The DHKP-C is an offshoot of a Marxist-Leninist movement that was established in the 1970s. The DHKP-C was founded in the 1990s after it splintered from a larger group of far-left organizations responsible for a string of attacks that include the assassination of two politicians in 1980, several intelligence officials and prominent businessman Özdemir Sabancı.
It kept a relatively low profile for many years and its attacks were relatively minor compared to the PKK, another terrorist organization active in Turkey. It however stepped up its attacks over the past two years. In 2013, a DHKP-C militant carried out a suicide bombing at the U.S. Embassy compound in Ankara, killing a Turkish security guard.
The DHKP-C also claimed responsibility for non-lethal rocket attacks targeting the Justice and Development Party (AK Party) headquarters, the Turkish National Police headquarters and a Justice Ministry building in Ankara in 2013. The group, designated a terrorist organization by Turkey, the U.S. and EU, advocates a far-left ideology. Its members do not have a homogenous ethnic background like the PKK, which mainly draws support from Kurds. The DHKP-C's power has significantly declined since the death of Dursun Karataş in 2008, one of its founding leaders.
The DHKP-C is particularly active in Istanbul's working-class neighborhoods and at universities across the country where it recruits members among impressionable youth persuaded with a promise of a Marxist-Leninist revolution.

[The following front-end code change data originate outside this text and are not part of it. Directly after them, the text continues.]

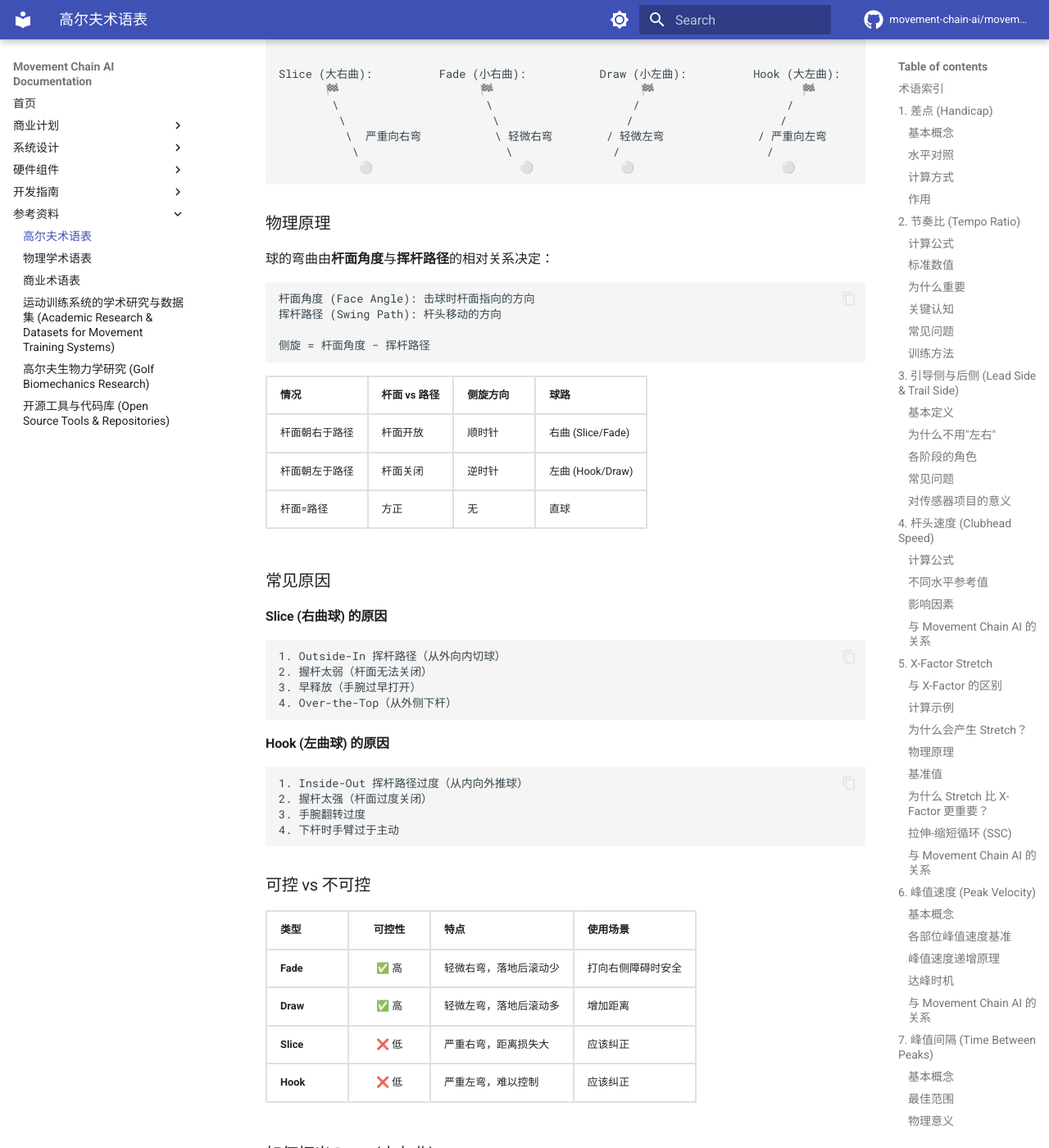
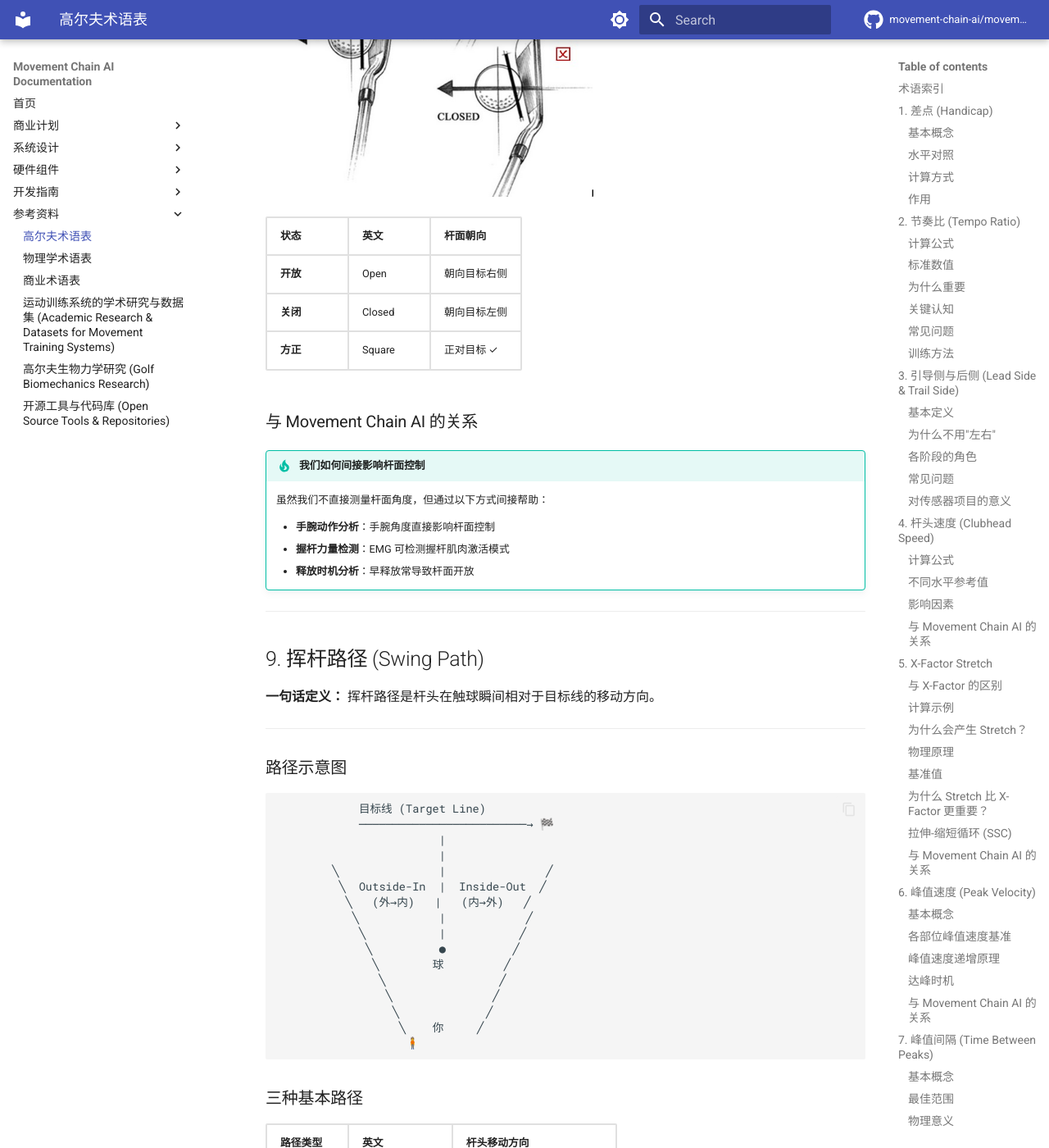
Before and after one commit to movement-chain-ai/movement-chain-docs, an MkDocs documentation site: the page built from docs/zh/reference/golf-glossary.md, in a window 1280 px wide and 1400 px high, scrolled down 17372 px. Shown: the whole window at 82% size. Built offline with MkDocs 1.6.1 and Material for MkDocs 9.7.7, drawn with Linux system fonts in a browser that asks for light colours; comment, search, counter and statistics services are not loaded; the version menu is left out; some of the changed text lies outside the part shown.

Commit message:
docs: 重构球路相关术语，添加杆面角度图
- 调整术语顺序：8杆面 → 9挥杆路径 → 10球路（因果逻辑更清晰）
- 简化球路物理规律说明：杆面决定起飞方向，杆面-路径决定弯曲
- 添加9种球路完整表格（3路径×3杆面）
- 添加杆面角度示意图 clubface-angles.jpg
- 修正 biomechanics-101.md 中 OTT 相关锚点

🤖 Generated with [Claude Code](https://claude.com/claude-code)

Co-Authored-By: Claude Opus 4.5 <noreply@anthropic.com>

````diff
--- a/docs/zh/design/foundations/biomechanics-101.md
+++ b/docs/zh/design/foundations/biomechanics-101.md
@@ -852,7 +852,7 @@ $$
 | 业余 | 800-1000°/s | 差距较大 |
 | **职业** | **1200-1500°/s** | 基准值 |
 
-### 杆头速度 (线速度)
+### 杆头速度 (线速度) {#杆头速度-线速度}
 
 杆头速度是最终输出，通常用 **mph** 或 **km/h** 表示。详见 [高尔夫术语表 - 杆头速度](../../reference/golf-glossary.md#4-杆头速度-clubhead-speed)。
 
@@ -1363,42 +1363,11 @@ EMG 还可以检测**肌肉疲劳**，这是其他传感器无法做到的。
 
 ---
 
-## 6.3 Over-the-Top 外侧下杆
+## 6.3 Over-the-Top 外侧下杆 {#63-over-the-top-外侧下杆}
 
 ### 什么是 Over-the-Top？
 
 **定义**: 下杆时肩膀在骨盆之前启动，导致球杆从外向内切入
-
-```text
-┌─────────────────────────────────────────────────────────────────────────────┐
-│                      Over-the-Top 示意图                                     │
-├─────────────────────────────────────────────────────────────────────────────┤
-│                                                                              │
-│   俯视图 (从上往下看)                                                         │
-│                                                                              │
-│                         目标方向 →                                            │
-│                                                                              │
-│   正确下杆路径                   Over-the-Top 路径                            │
-│                                                                              │
-│           ●                              ●                                   │
-│          /│\                            /│\                                  │
-│         / │ \                          / │ \                                 │
-│        ●──┼──●                        ●──┼──●                                │
-│           │                              │                                   │
-│          /│\                            /│\                                  │
-│         / │ \                          / │ \                                 │
-│        ●  │  ●                        ●  │  ●                                │
-│           │                              │                                   │
-│           │  ╲                           │     ╲                             │
-│           │   ╲ 从内侧                   │      ╲ 从外侧                      │
-│           │    ╲ 接近球                  │       ╲ 接近球                     │
-│           ●     ╲                        ●        ╲                          │
-│          球      ╲→                     球         ╲→                        │
-│                                                                              │
-│   结果：直线或小右曲               结果：左曲球或左直球 (右手球员)             │
-│                                                                              │
-└─────────────────────────────────────────────────────────────────────────────┘
-```
 
 | Over-the-Top 示意图 | |
 |:--:|:--:|
@@ -1423,17 +1392,36 @@ EMG 还可以检测**肌肉疲劳**，这是其他传感器无法做到的。
 
 ### 后果
 
-OTT 的球路取决于**挥杆路径**与**杆面角度**的组合：
+OTT 的后果取决于**挥杆路径**与**杆面角度**的组合：
+
+#### 球路影响
 
 | 杆面状态 | 球路结果 | 说明 |
 |----------|----------|------|
 | **杆面开放** (常见) | [右曲球 (Slice)](../../reference/golf-glossary.md#8-球路-ball-flight) | 外→内路径 + 开放杆面 = 强烈右旋 |
-| **杆面关闭** | [左曲球 (Hook)](../../reference/golf-glossary.md#8-球路-ball-flight) 或左飞球 | 外→内路径 + 关闭杆面 = 左旋 |
+| **杆面关闭** | [左曲球 (Hook)](../../reference/golf-glossary.md#8-球路-ball-flight) 或左拉球 | 外→内路径 + 关闭杆面 = 左旋或左直飞 |
+| **杆面方正** | 左拉直球 (Pull) | 外→内路径 + 方正杆面 = 直飞但偏左 |
 
 !!! note "为什么 OTT 通常导致 Slice？"
-    业余球手打出 OTT 时，常下意识试图把球"拉"回来，导致杆面在触球瞬间打开，形成典型的右曲球。
-
-- 失去距离
+    OTT 时身体（尤其是肩膀）提前打开，手腕来不及释放、杆面无法及时关闭，导致触球瞬间杆面处于开放状态，形成典型的右曲球。
+
+#### 距离影响
+
+OTT **不一定**导致距离损失：
+
+| 情况 | 距离影响 | 原因 |
+|------|:--------:|------|
+| OTT + 开放杆面 (Slice) | ❌ 损失大 | 切削击球，能量转化效率低；高倒旋+侧旋 |
+| OTT + 关闭杆面 (Pull-Hook) | ⚠️ 可能正常 | 方向失控，但击球扎实时距离不减 |
+| OTT + 方正杆面 (Pull) | ✅ 可能正常 | 方向偏左，但距离可以保持 |
+
+!!! info "职业球员的例外"
+    Jim Furyk 等职业球员有轻微 OTT，但凭借出色的杆面控制仍能打出稳定球路。OTT 的核心问题是**可控性差**和**一致性差**，而非一定失去距离。
+
+#### 其他影响
+
+- 攻角变陡，容易打厚或打薄
+- 击球一致性下降
 - 常见于 30% 的业余球手
 
 ---
--- a/docs/zh/reference/golf-glossary.md
+++ b/docs/zh/reference/golf-glossary.md
@@ -15,8 +15,9 @@
 | 5 | [X-Factor Stretch](#5-x-factor-stretch) | X-Factor Stretch | 转换期额外蓄力，爆发力的关键 |
 | 6 | [峰值速度](#6-峰值速度-peak-velocity) | Peak Velocity | 各身体部位的最大角速度 |
 | 7 | [峰值间隔](#7-峰值间隔-time-between-peaks) | Time Between Peaks | 相邻部位达峰的时间差，运动链效率的关键 |
-| 8 | [球路](#8-球路-ball-flight) | Ball Flight | 球的飞行弯曲方向，由杆面和挥杆路径决定 |
-| 9 | [杆面](#9-杆面-clubface) | Clubface | 球杆击球的平面，其角度决定球的初始方向和侧旋 |
+| 8 | [杆面](#8-杆面-clubface) | Clubface | 球杆击球的平面，决定球的起飞方向 |
+| 9 | [挥杆路径](#9-挥杆路径-swing-path) | Swing Path | 杆头在触球瞬间的移动方向 |
+| 10 | [球路](#10-球路-ball-flight) | Ball Flight | 球的弯曲方向，由杆面和路径的差值决定 |
 
 ---
 
@@ -638,23 +639,149 @@ TBP 反映了**角动量传递的时机**：
 
 ---
 
-## 8. 球路 (Ball Flight) {#8-球路-ball-flight}
+## 8. 杆面 (Clubface) {#8-杆面-clubface}
 
-**一句话定义：** 球路是指高尔夫球在空中飞行时的弯曲方向，由杆面角度和挥杆路径的相对关系决定。
+**一句话定义：** 杆面是球杆头上用来击打球的平面，其角度决定球的起飞方向。
 
 ---
 
-### 基本球路类型
+### 杆面结构
 
-以下针对**右手球员**（左手球员方向相反）：
+```text
+        ← 杆身 (Shaft)
+              │
+              │
+         ┌────┴────┐
+         │         │
+         │  杆面   │ ← 这个面击打球
+         │ (Face)  │
+         │         │
+         └─────────┘
+           杆头 (Clubhead)
+```
 
-| 球路 | 英文 | 弯曲方向 | 程度 | 评价 |
-|------|------|----------|------|------|
-| **右曲球** | Slice | 向右弯 | 严重 | ❌ 最常见的业余问题 |
-| **小右曲** | Fade | 向右弯 | 轻微可控 | ✅ 职业球员常用 |
-| **小左曲** | Draw | 向左弯 | 轻微可控 | ✅ 能增加距离 |
-| **左曲球** | Hook | 向左弯 | 严重 | ❌ 不可控 |
-| **直球** | Straight | 不弯 | - | 理想但难以实现 |
+### 杆面角度的三种状态
+
+击球瞬间，杆面相对于目标线的朝向（以右手球员为例）：
+
+![杆面角度示意图](../images/clubface-angles.jpg){ width="400" }
+
+| 状态 | 英文 | 杆面朝向 |
+|------|------|----------|
+| **开放** | Open | 朝向目标右侧 |
+| **关闭** | Closed | 朝向目标左侧 |
+| **方正** | Square | 正对目标 ✓ |
+
+### 与 Movement Chain AI 的关系
+
+!!! tip "我们如何间接影响杆面控制"
+    虽然我们不直接测量杆面角度，但通过以下方式间接帮助：
+
+    - **手腕动作分析**：手腕角度直接影响杆面控制
+    - **握杆力量检测**：EMG 可检测握杆肌肉激活模式
+    - **释放时机分析**：早释放常导致杆面开放
+
+---
+
+## 9. 挥杆路径 (Swing Path) {#9-挥杆路径-swing-path}
+
+**一句话定义：** 挥杆路径是杆头在触球瞬间相对于目标线的移动方向。
+
+---
+
+### 路径示意图
+
+```text
+            目标线 (Target Line)
+            ─────────────────────────→ 🏁
+                        |
+                        |
+        ╲               |               ╱
+         ╲  Outside-In  |  Inside-Out  ╱
+          ╲   (外→内)   |   (内→外)   ╱
+           ╲            |            ╱
+            ╲           |           ╱
+             ╲          ●          ╱
+              ╲        球         ╱
+               ╲                 ╱
+                ╲               ╱
+                 ╲             ╱
+                  ╲    你     ╱
+                   🧍
+```
+
+### 三种基本路径
+
+| 路径类型 | 英文 | 杆头移动方向 |
+|----------|------|-------------|
+| **内→外** | Inside-Out | 从身体内侧向外侧穿过目标线 |
+| **外→内** | Outside-In | 从身体外侧向内侧切过目标线 |
+| **沿目标线** | Square / Neutral | 沿目标线直行 |
+
+### Over-the-Top 与挥杆路径
+
+Over-the-Top (OTT) 是导致**外→内路径**的最常见原因：
+
+```text
+正常下杆:                   OTT 下杆:
+    杆从内侧落下                 杆从外侧"翻"过来
+         ↘                            ↙
+          ↘                          ↙
+           → ● →                    → ● →
+        (内→外路径)               (外→内路径)
+```
+
+### 与 Movement Chain AI 的关系
+
+!!! tip "我们如何检测挥杆路径"
+    - **视觉分析**：从上方视角检测杆头轨迹
+    - **IMU 数据**：通过手臂/手腕角速度推算路径方向
+    - **运动链时序**：躯干过早旋转常导致外→内路径
+
+---
+
+## 10. 球路 (Ball Flight) {#10-球路-ball-flight}
+
+**一句话定义：** 球路是球的弯曲方向，由杆面和挥杆路径的差值决定。
+
+---
+
+### 核心规律
+
+```text
+杆面 → 决定球的起飞方向
+杆面 - 路径 → 决定球的弯曲方向
+```
+
+就这么简单：
+- **杆面比路径更右** → 球向右弯
+- **杆面比路径更左** → 球向左弯
+
+### 9种球路
+
+3种路径 × 3种杆面 = 9种球路（以右手球员为例）：
+
+| 路径 | 杆面 | 起飞方向 | 弯曲 | 球路名称 |
+|------|------|----------|------|----------|
+| 内→外 | 关闭 | 右 | ← 左曲 | **Push-Draw** |
+| 内→外 | 方正 | 右 | 不弯 | **Push** |
+| 内→外 | 开放 | 右 | → 右曲 | **Push-Slice** |
+| 方正 | 关闭 | 左 | ← 左曲 | **Pull** / **Hook** |
+| 方正 | 方正 | 直 | 不弯 | **Straight** |
+| 方正 | 开放 | 右 | → 右曲 | **Fade** / **Slice** |
+| 外→内 | 关闭 | 左 | ← 左曲 | **Pull-Hook** |
+| 外→内 | 方正 | 左 | 不弯 | **Pull** |
+| 外→内 | 开放 | 左 | → 右曲 | **Pull-Slice** |
+
+### 常见球路评价
+
+| 球路 | 英文 | 弯曲方向 | 评价 |
+|------|------|----------|------|
+| **右曲球** | Slice | 严重右弯 | ❌ 最常见的业余问题 |
+| **小右曲** | Fade | 轻微右弯 | ✅ 职业球员常用 |
+| **小左曲** | Draw | 轻微左弯 | ✅ 能增加距离 |
+| **左曲球** | Hook | 严重左弯 | ❌ 不可控 |
+| **直球** | Straight | 不弯 | 理想但难以实现 |
 
 ### 球路示意图
 
@@ -676,43 +803,6 @@ Slice (大右曲):          Fade (小右曲):           Draw (小左曲):
           \  严重向右弯           \ 轻微右弯        / 轻微左弯              / 严重向左弯
            \                      \               /                      /
             ⚪                      ⚪             ⚪                      ⚪
-```
-
-### 物理原理
-
-球的弯曲由**杆面角度**与**挥杆路径**的相对关系决定：
-
-```text
-杆面角度 (Face Angle): 击球时杆面指向的方向
-挥杆路径 (Swing Path): 杆头移动的方向
-
-侧旋 = 杆面角度 − 挥杆路径
-```
-
-| 情况 | 杆面 vs 路径 | 侧旋方向 | 球路 |
-|------|-------------|----------|------|
-| 杆面朝右于路径 | 杆面开放 | 顺时针 | 右曲 (Slice/Fade) |
-| 杆面朝左于路径 | 杆面关闭 | 逆时针 | 左曲 (Hook/Draw) |
-| 杆面=路径 | 方正 | 无 | 直球 |
-
-### 常见原因
-
-#### Slice (右曲球) 的原因
-
-```text
-1. Outside-In 挥杆路径（从外向内切球）
-2. 握杆太弱（杆面无法关闭）
-3. 早释放（手腕过早打开）
-4. Over-the-Top（从外侧下杆）
-```
-
-#### Hook (左曲球) 的原因
-
-```text
-1. Inside-Out 挥杆路径过度（从内向外推球）
-2. 握杆太强（杆面过度关闭）
-3. 手腕翻转过度
-4. 下杆时手臂过于主动
 ```
 
 ### 可控 vs 不可控
@@ -764,12 +854,6 @@ Slice (大右曲):          Fade (小右曲):           Draw (小左曲):
 
     初学者常见的 Slice 是由于杆面大幅打开和外向内挥杆造成的**失控**，与 Fade 完全不同。
 
-**练习要点**：
-
-- 根据希望的弯曲弧度调整瞄准点
-- 练习关闭式/开放式站位与杆面配合的挥杆
-- 保持一致性比追求完美更重要
-
 ### 职业球员的选择
 
 ```text
@@ -788,67 +872,7 @@ Draw 派: Tiger Woods, Rory McIlroy, Ben Hogan
 
     通过纠正挥杆动作，间接改善球路问题。
 
----
-
-## 9. 杆面 (Clubface) {#9-杆面-clubface}
-
-**一句话定义：** 杆面是球杆头上用来击打球的平面，其角度决定球的初始方向和侧旋。
-
----
-
-### 杆面结构
-
-```text
-        ← 杆身 (Shaft)
-              │
-              │
-         ┌────┴────┐
-         │         │
-         │  杆面   │ ← 这个面击打球
-         │ (Face)  │
-         │         │
-         └─────────┘
-           杆头 (Clubhead)
-```
-
-### 杆面角度的三种状态
-
-击球瞬间，杆面相对于目标线的朝向决定球的初始方向和侧旋（以右手球员为例）：
-
-| 状态 | 英文 | 杆面朝向 | 对球路的影响 |
-|------|------|----------|--------------|
-| **开放** | Open | 朝向目标右侧 | 球向右飞/产生右旋 |
-| **关闭** | Closed | 朝向目标左侧 | 球向左飞/产生左旋 |
-| **方正** | Square | 正对目标 | 直飞 |
-
-### 杆面 vs 挥杆路径
-
-球路由两者的**相对关系**决定：
-
-| 因素 | 影响 |
-|------|------|
-| **杆面角度** | 决定球的初始方向（约 75-85%） |
-| **路径与杆面的差异** | 决定侧旋方向和程度 |
-
-```text
-例如 Over-the-Top + 开放杆面：
-    路径：外→内 (Out-to-In)
-    杆面：朝右（相对路径开放）
-    结果：右曲球 (Slice)
-```
-
-### 与 Movement Chain AI 的关系
-
-!!! tip "我们如何间接影响杆面控制"
-    虽然我们不直接测量杆面角度，但通过以下方式间接帮助：
-
-    - **手腕动作分析**：手腕角度直接影响杆面控制
-    - **握杆力量检测**：EMG 可检测握杆肌肉激活模式
-    - **释放时机分析**：早释放常导致杆面开放
-
-> 详细的球路与杆面关系见：[球路 (Ball Flight)](#8-球路-ball-flight)
->
-> Over-the-Top 与杆面的关系见：[生物力学入门 - Over-the-Top](../design/foundations/biomechanics-101.md#63-over-the-top-从外侧下杆)
+> Over-the-Top 分析见：[生物力学入门 - Over-the-Top](../design/foundations/biomechanics-101.md#63-over-the-top-外侧下杆)
 
 ---
 
````
Also changed, not shown: docs/zh/images/clubface-angles.jpg (added).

Apart from outright terror attacks, the organization also looks to make a name for itself by exploiting protests such as the 2013 Gezi Park protests. It was common to see shotgun- and pistol-wielding members of the DHKP-C roaming the streets, especially in working-class neighborhoods where it recruits supporters, during the protests and subsequent rallies last year under the pretext of commemorating people who died during the protests.